On our next to last day in Puerto Rico, I had this brilliant idea to go see the radio telescope at Aricibo. Our GPS unit (Garmin NUVI... a unit that has NEVER missed using a back alley or dirt road if possible) said it was an hour and a half trip. I figured.... "Kewl! Nice drive in the mountains, and we get to see a major human achievement too".
An hour and a half later, that Garmin NUVI reported we still an hour and twenty minutes to go.
For more than two hours... I drove UP. No part of the mountain drive was consistent in any other way, except the part where the road went UP. Every turn produced something .... interesting. It might be dogs asleep in the road, or an amazing view through gaps in the trees. Road washed out? Creep along the ruts! Tree brought power lines down? Take the ditch for a while! Garmin NUVI takes you through some guys driveway? Smile and wave!
On more than one occasion, what a turn brought was a vehicle coming the other way. Now, on an American road that may not be such a big deal. On a Puerto Rican mountain road.... oncoming traffic is a very big deal indeed. You see.... none of the roads in those hills are more than 1.5 cars wide.
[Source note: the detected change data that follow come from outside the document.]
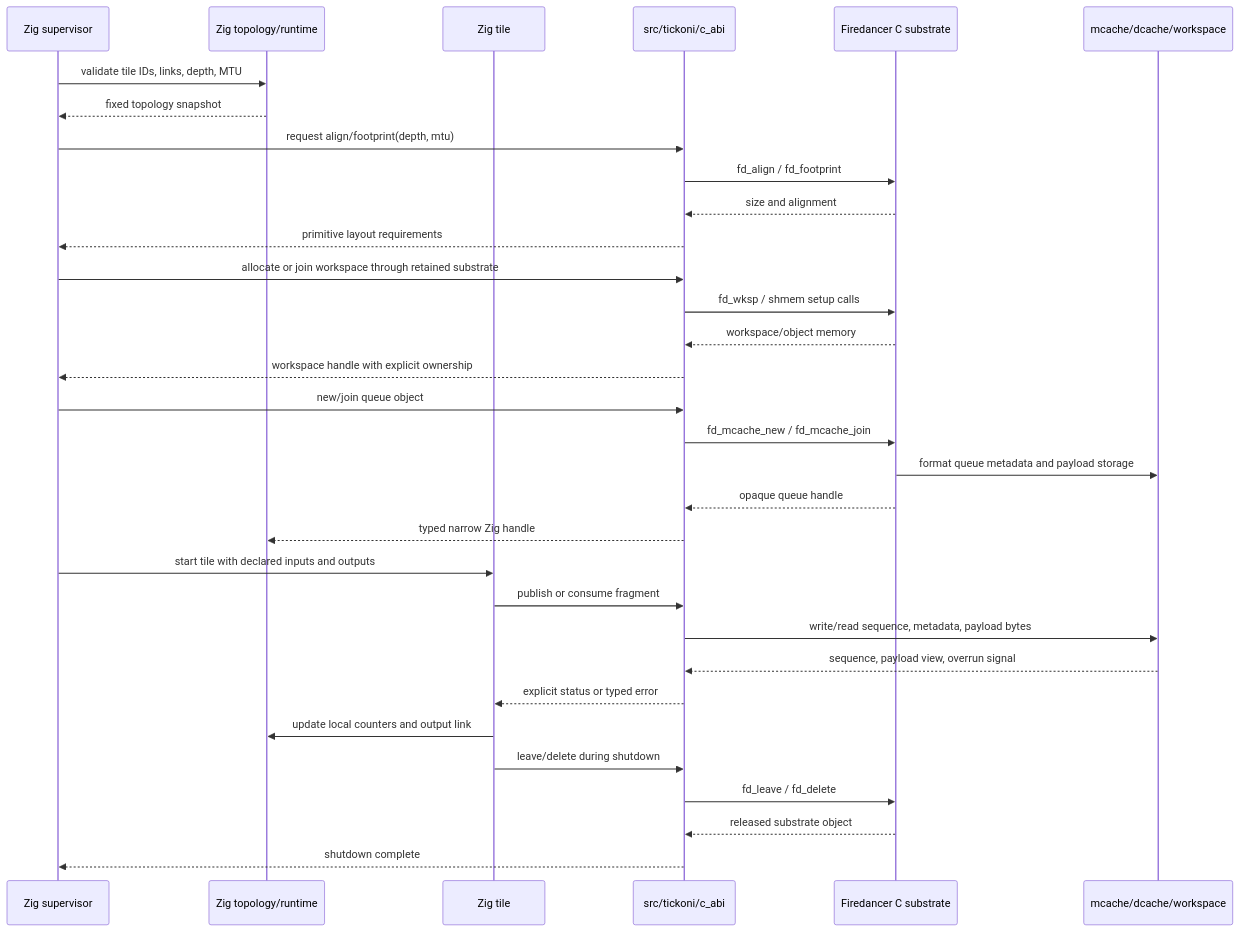
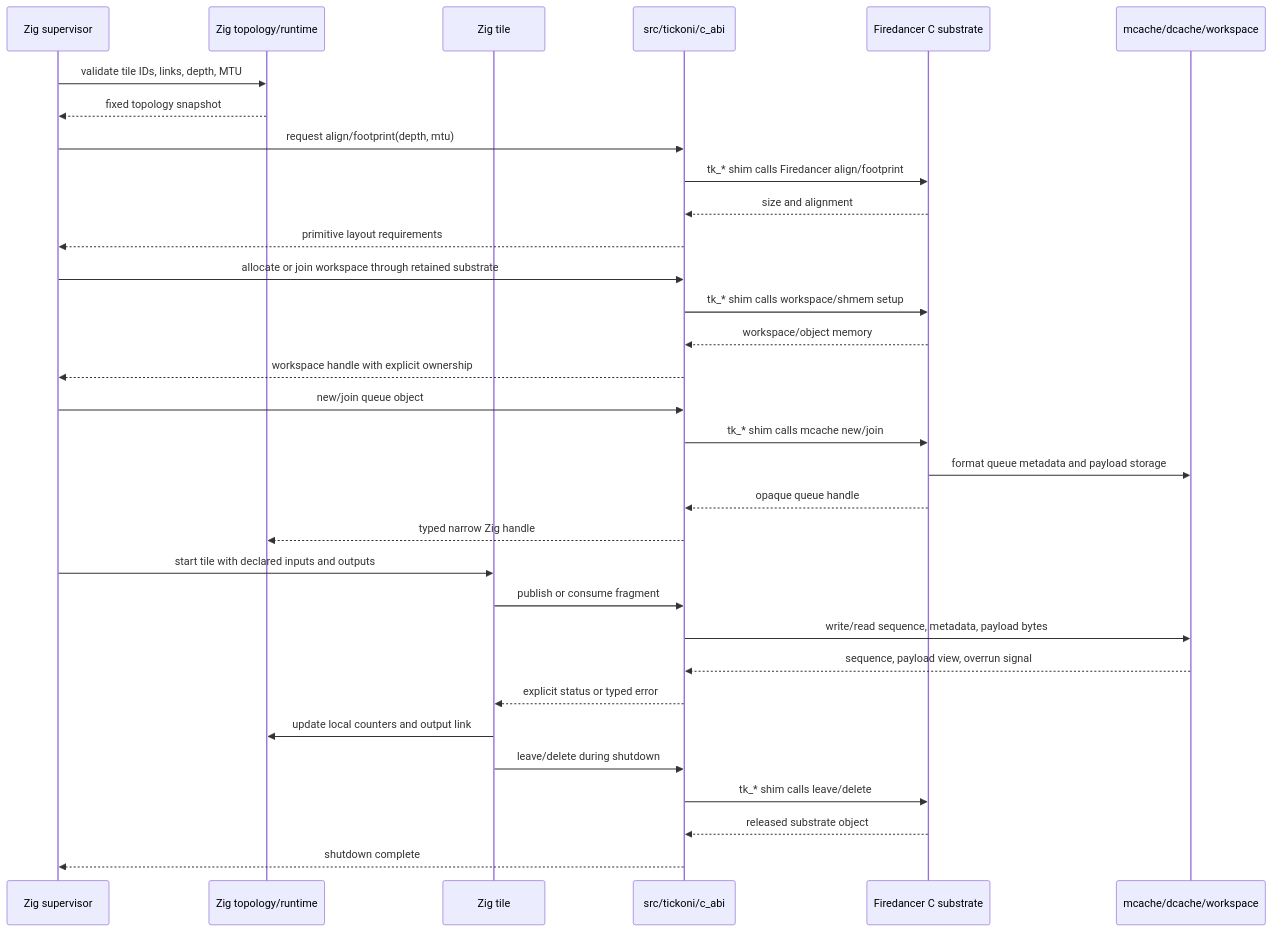
Before and after one commit to deeprnd/firedancer: the second of 2 diagrams in doc/execution/contribution/tickoni.md, drawn with Mermaid. The commit also changed other lines of this file and 139 other files, not shown here.

````diff
--- a/doc/execution/contribution/tickoni.md
+++ b/doc/execution/contribution/tickoni.md
@@ -275,35 +337,35 @@
 ```mermaid
 sequenceDiagram
   participant Sup as Zig supervisor
   participant Topo as Zig topology/runtime
   participant Tile as Zig tile
   participant ABI as src/tickoni/c_abi
   participant C as Firedancer C substrate
   participant Q as mcache/dcache/workspace
 
   Sup->>Topo: validate tile IDs, links, depth, MTU
   Topo-->>Sup: fixed topology snapshot
   Sup->>ABI: request align/footprint(depth, mtu)
-  ABI->>C: fd_align / fd_footprint
+  ABI->>C: tk_* shim calls Firedancer align/footprint
   C-->>ABI: size and alignment
   ABI-->>Sup: primitive layout requirements
   Sup->>ABI: allocate or join workspace through retained substrate
-  ABI->>C: fd_wksp / shmem setup calls
+  ABI->>C: tk_* shim calls workspace/shmem setup
   C-->>ABI: workspace/object memory
   ABI-->>Sup: workspace handle with explicit ownership
   Sup->>ABI: new/join queue object
-  ABI->>C: fd_mcache_new / fd_mcache_join
+  ABI->>C: tk_* shim calls mcache new/join
   C->>Q: format queue metadata and payload storage
   C-->>ABI: opaque queue handle
   ABI-->>Topo: typed narrow Zig handle
   Sup->>Tile: start tile with declared inputs and outputs
   Tile->>ABI: publish or consume fragment
   ABI->>Q: write/read sequence, metadata, payload bytes
   Q-->>ABI: sequence, payload view, overrun signal
   ABI-->>Tile: explicit status or typed error
   Tile->>Topo: update local counters and output link
   Tile->>ABI: leave/delete during shutdown
-  ABI->>C: fd_leave / fd_delete
+  ABI->>C: tk_* shim calls leave/delete
   C-->>ABI: released substrate object
   ABI-->>Sup: shutdown complete
 ```
````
Think about that for a while.
Now consider... the longest straight piece of road, where you can actually see oncoming traffic as it... comes on..... is about 200 feet. Most of the time on that two hour drive I was sitting forward, head near the wheel, trying to look sideways around corners for rapidly approaching death threats. Our path of travel on the Garmin's screen looked like an X-ray of Ralph Kramden's small intestine.
Two hours of driving UP.... and that Garmin NUVI said we would arrive in forty five minutes. Once again, it lied. The whole trip took almost four hours.
But, I did get to see where the coffee is grown on the island. Beautiful place, it is.